15:34 TC: So let's take a look at some of these emerging memory technologies and how they're being used today. Everspin is a company that makes MRAM chips, they've shipped over a 120 million standalone MRAM chips. They've partnered with GlobalFoundries, which makes 300-millimeter wafers both for Everspin's use as well as for GlobalFoundries' work to develop targeted memory applications with MRAM. And all the major foundries TSMC, Samsung, and many others are starting to ship spin-tunnel torque MRAM products. Phase change memories and other technology is currently in fairly wide use. Intel's Optane technology is available now in NVMe SSDs as well as in DIMM-based products. Those have been shipping in fairly good volumes and increasing volumes over the last couple of years. And both products are now in use in storage systems and tied to the next generation of Intel server technology.
16:32 TC: Embedded MRAM or MRAM in general saves power while reducing chip size and cost. It can shrink smaller than SRAM and flash as shown here, and it also could replace embedded SRAM and NOR since it offers lower power, lower cost and higher density. And you can trade off various characteristics of MRAM for a particular design including data retention, endurance and capacity. Microcontrollers, A6 and other system on chips will lead in the use of persistent memory in embedded applications. Their need for a NOR replacement has driven major foundries, like I mentioned before, to look at using MRAM and also resistive RAM to replace stalled NOR technology as well as MRAM to replace static random access memory. One of TSMC's customers, Ambiq is developing chips that will enable the next generation of battery powered, always on, voice recognition IoT endpoint devices. There a fourth- generation Apollo SoC family sets new standards for ultra-low power intelligent endpoint devices by using MRAM memory.
17:37 TC: The figure shown here is a block diagram of this chip, showing various features that includes, as you can see in the lower left, two megabytes of MRAM. Foundries will drive the use of persistent memory technologies, rendering them attractive, increasing the volume and lowering the total cost of the product, which will eventually replace lower, slower SRAM, and overtime SRAM and upper-level caches. This is from a report that Jim Handy and I recently published called "Emerging Memories Find Their Direction."
The total emerging memory market, MRAM plus 3D XPoint could exceed $36 billion by 2030. This chart shows a petabyte shipment growth that will drive that number. The assumptions behind this chart for MRAM are that it replaces most SoC, NOR and SRAM and has a strong appeal for AI applications. So, we show 3D XPoint in MRAM compare them to NAND and DRAM.

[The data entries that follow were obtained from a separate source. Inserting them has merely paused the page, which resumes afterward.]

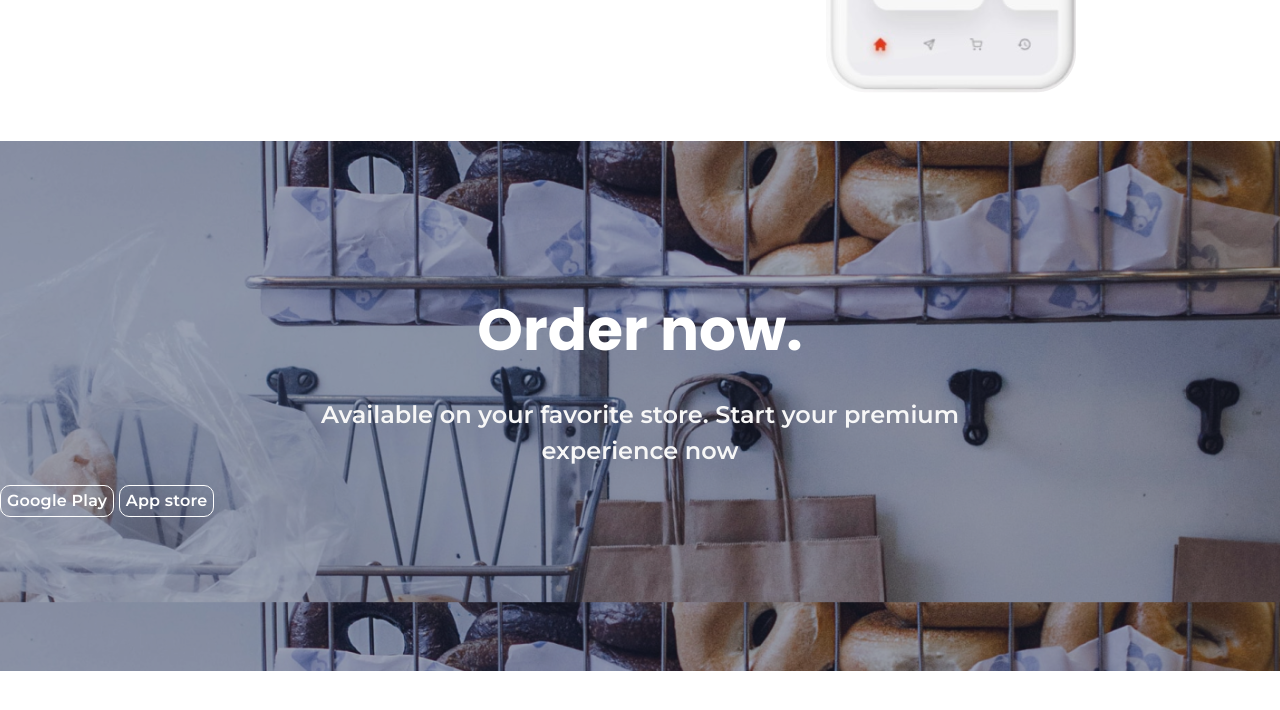
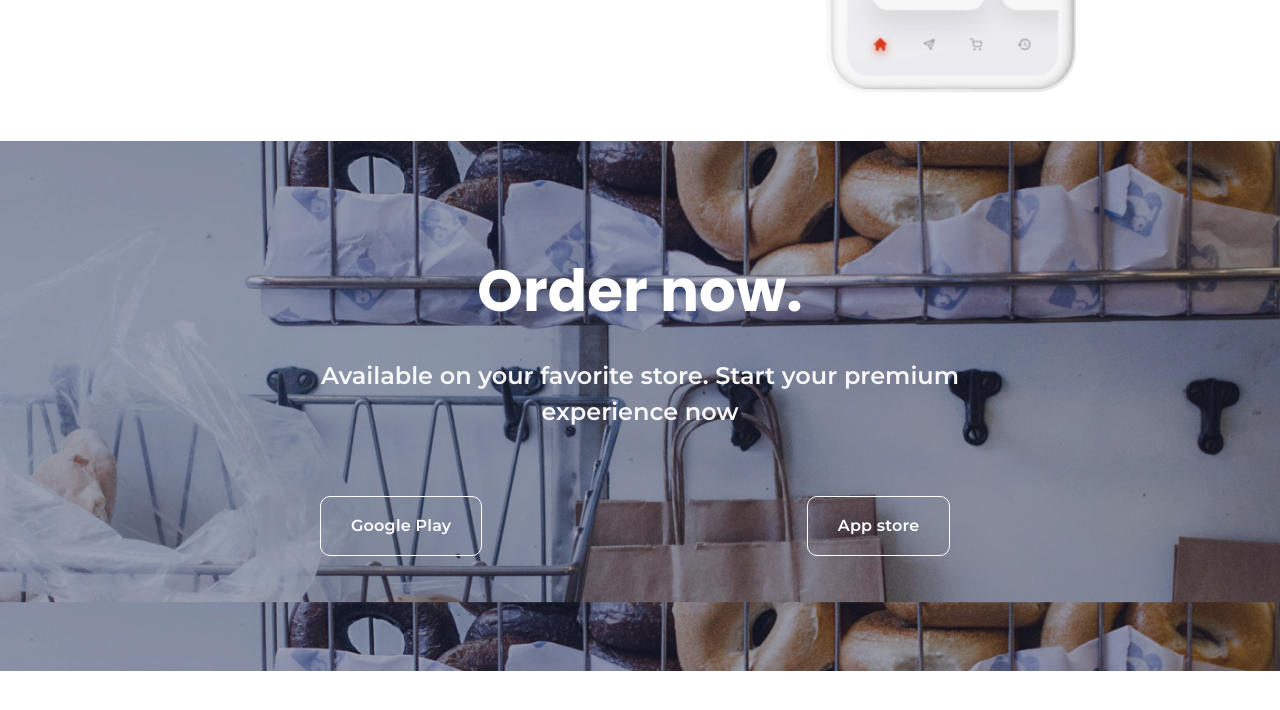
Before and after one commit to AndriykoZabivnoy/Portfolio-bootstrap, a plain HTML site: page index.html in a window 1280 px wide. Shown: the part 1753-2463 px from the top of the page. Drawn offline with nearby package versions, Linux system fonts and the light colour scheme.

Commit message:
Update style.css

```diff
--- a/style.css
+++ b/style.css
@@ -50,7 +50,6 @@ font-size: 58px;
 text-align: center;
 color: #FFFFFF;
 }
-
 .hero p{
 font-family: 'Montserrat';
 font-weight: 500;
@@ -59,6 +58,7 @@ text-align: center;
 color: #F7F7F7;
 }
 .hero button{
+    margin-left: 25%;
     background-color: transparent;
     box-shadow: 0px 10px 30px rgba(183, 50, 39, 0.2);
     border-radius: 30px;
@@ -132,8 +132,10 @@ color: #737373;
     text-align: center;
     color: #F7F7F7;
     }
-
     .hero-2 button{
+        margin-top: 50px;
+        margin-left: 25%;
+        padding: 15px 30px;
         background-color: transparent;
         border-radius: 10px;
         border: 1px solid white;
```
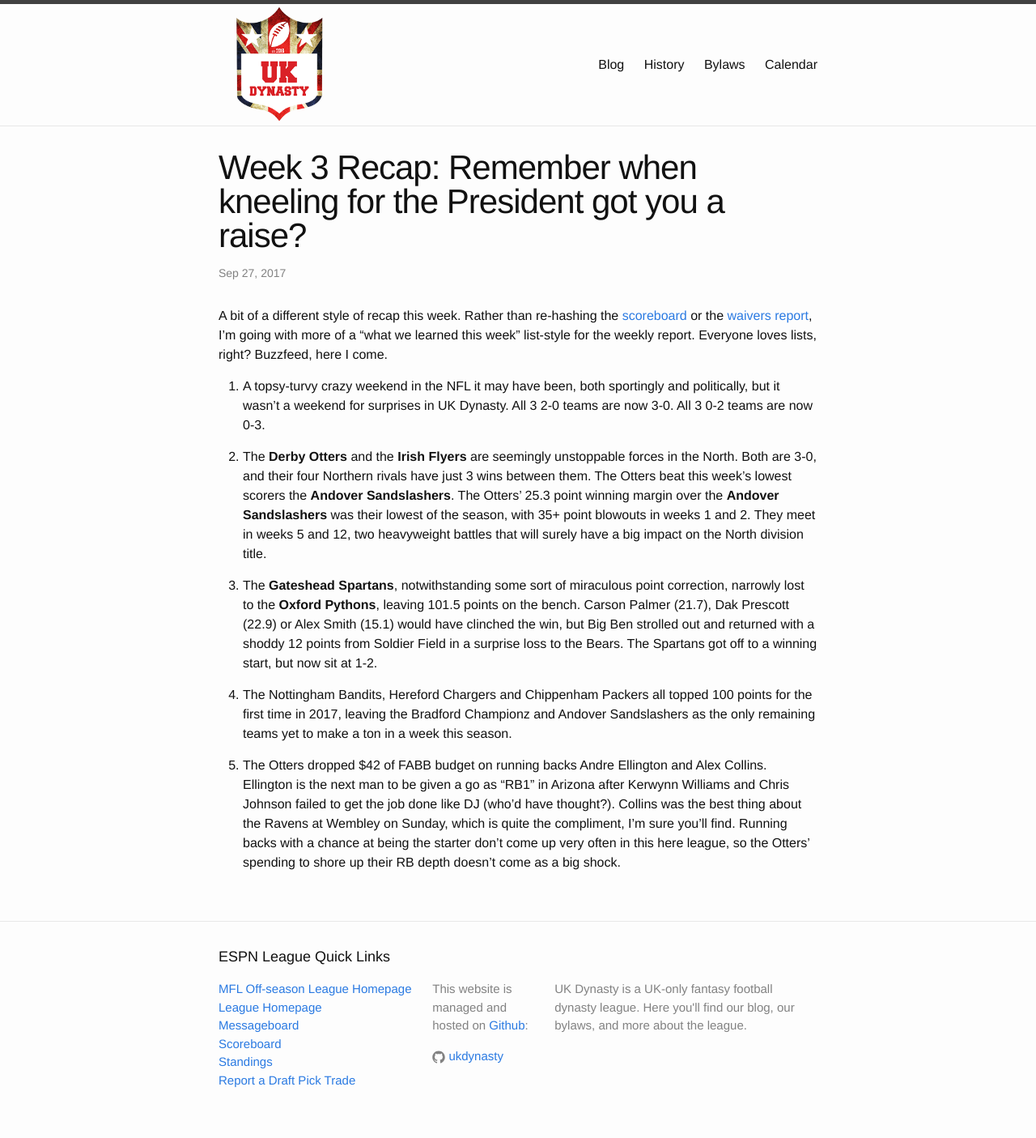
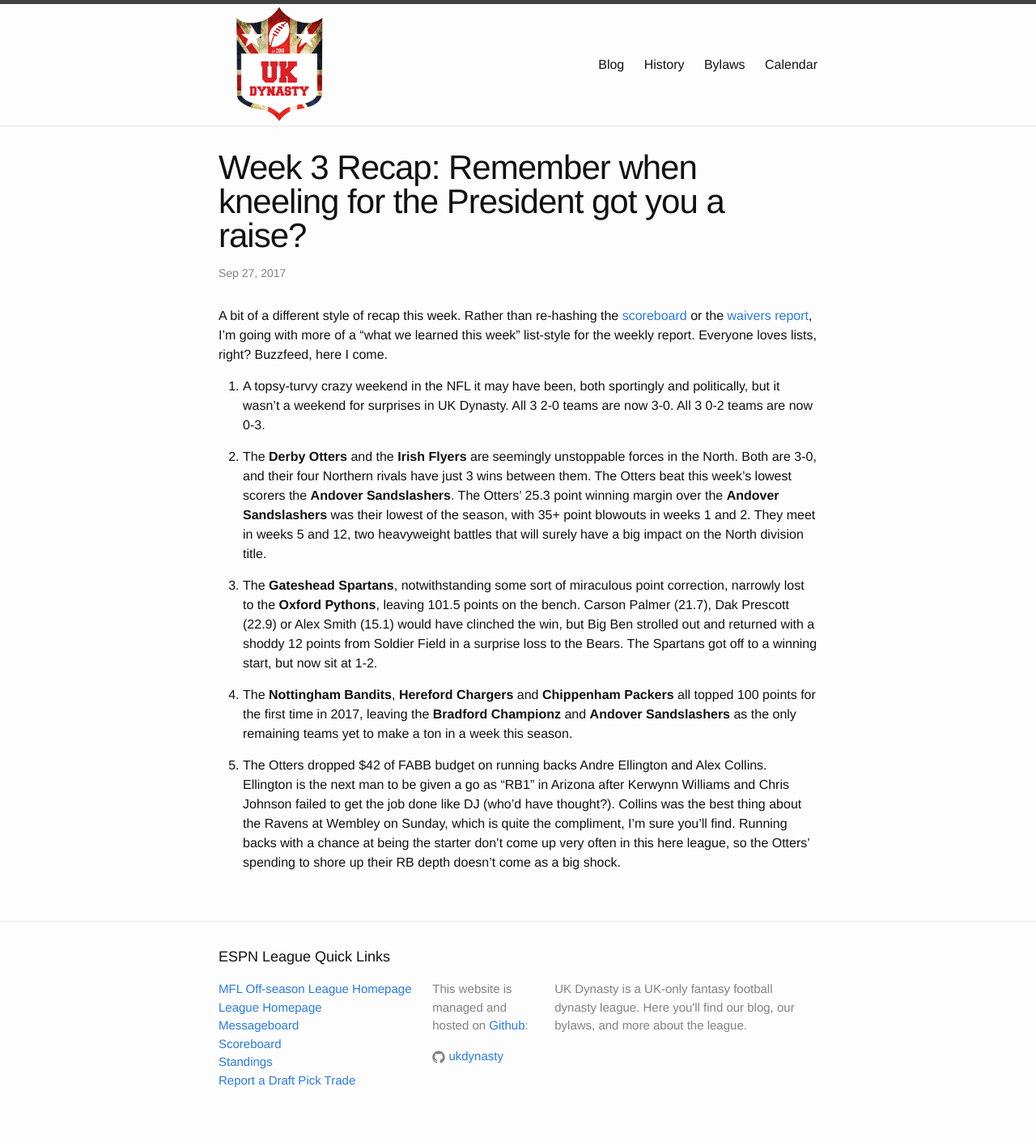
Before and after one commit to UKDynasty/ukdynasty.github.io, a Jekyll site: the page built from _posts/2017-09-27-week-3-recap.md, in a window 1280 px wide. Shown: the whole page at 81% size. Built offline with Jekyll 4.4.1, drawn with Linux system fonts in a browser that asks for light colours.

```diff
--- a/_posts/2017-09-27-week-3-recap.md
+++ b/_posts/2017-09-27-week-3-recap.md
@@ -14,6 +14,6 @@ A bit of a different style of recap this week. Rather than re-hashing the [score
 
 3. The **Gateshead Spartans**, notwithstanding some sort of miraculous point correction, narrowly lost to the **Oxford Pythons**, leaving 101.5 points on the bench. Carson Palmer (21.7), Dak Prescott (22.9) or Alex Smith (15.1) would have clinched the win, but Big Ben strolled out and returned with a shoddy 12 points from Soldier Field in a surprise loss to the Bears. The Spartans got off to a winning start, but now sit at 1-2.
 
-4. The Nottingham Bandits, Hereford Chargers and Chippenham Packers all topped 100 points for the first time in 2017, leaving the Bradford Championz and Andover Sandslashers as the only remaining teams yet to make a ton in a week this season.
+4. The **Nottingham Bandits**, **Hereford Chargers** and **Chippenham Packers** all topped 100 points for the first time in 2017, leaving the **Bradford Championz** and **Andover Sandslashers** as the only remaining teams yet to make a ton in a week this season.
 
 5. The Otters dropped $42 of FABB budget on running backs Andre Ellington and Alex Collins. Ellington is the next man to be given a go as "RB1" in Arizona after Kerwynn Williams and Chris Johnson failed to get the job done like DJ (who'd have thought?). Collins was the best thing about the Ravens at Wembley on Sunday, which is quite the compliment, I'm sure you'll find. Running backs with a chance at being the starter don't come up very often in this here league, so the Otters' spending to shore up their RB depth doesn't come as a big shock.
```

18:34 TC: Development of and manufacturing of MRAM is going to require new capital spending on equipment that is specialized for this for the manufacturer, and we project that by 2030, there could be $700 million in additional semiconductor equipment that would be spent in order to make these MRAM products. So, much of the information in this presentation is drawn from our report on emerging memories, and it's available for purchase. It describes the entire emerging memory ecosystem, the technologies, companies, markets, support requirements and includes embedded memory and discrete memory. 201 pages with 31 tables and 142 figures, and you could see the URLs at the bottom of the slide to learn more. So, with that, I'd like to thank you very much and we look forward to discussion.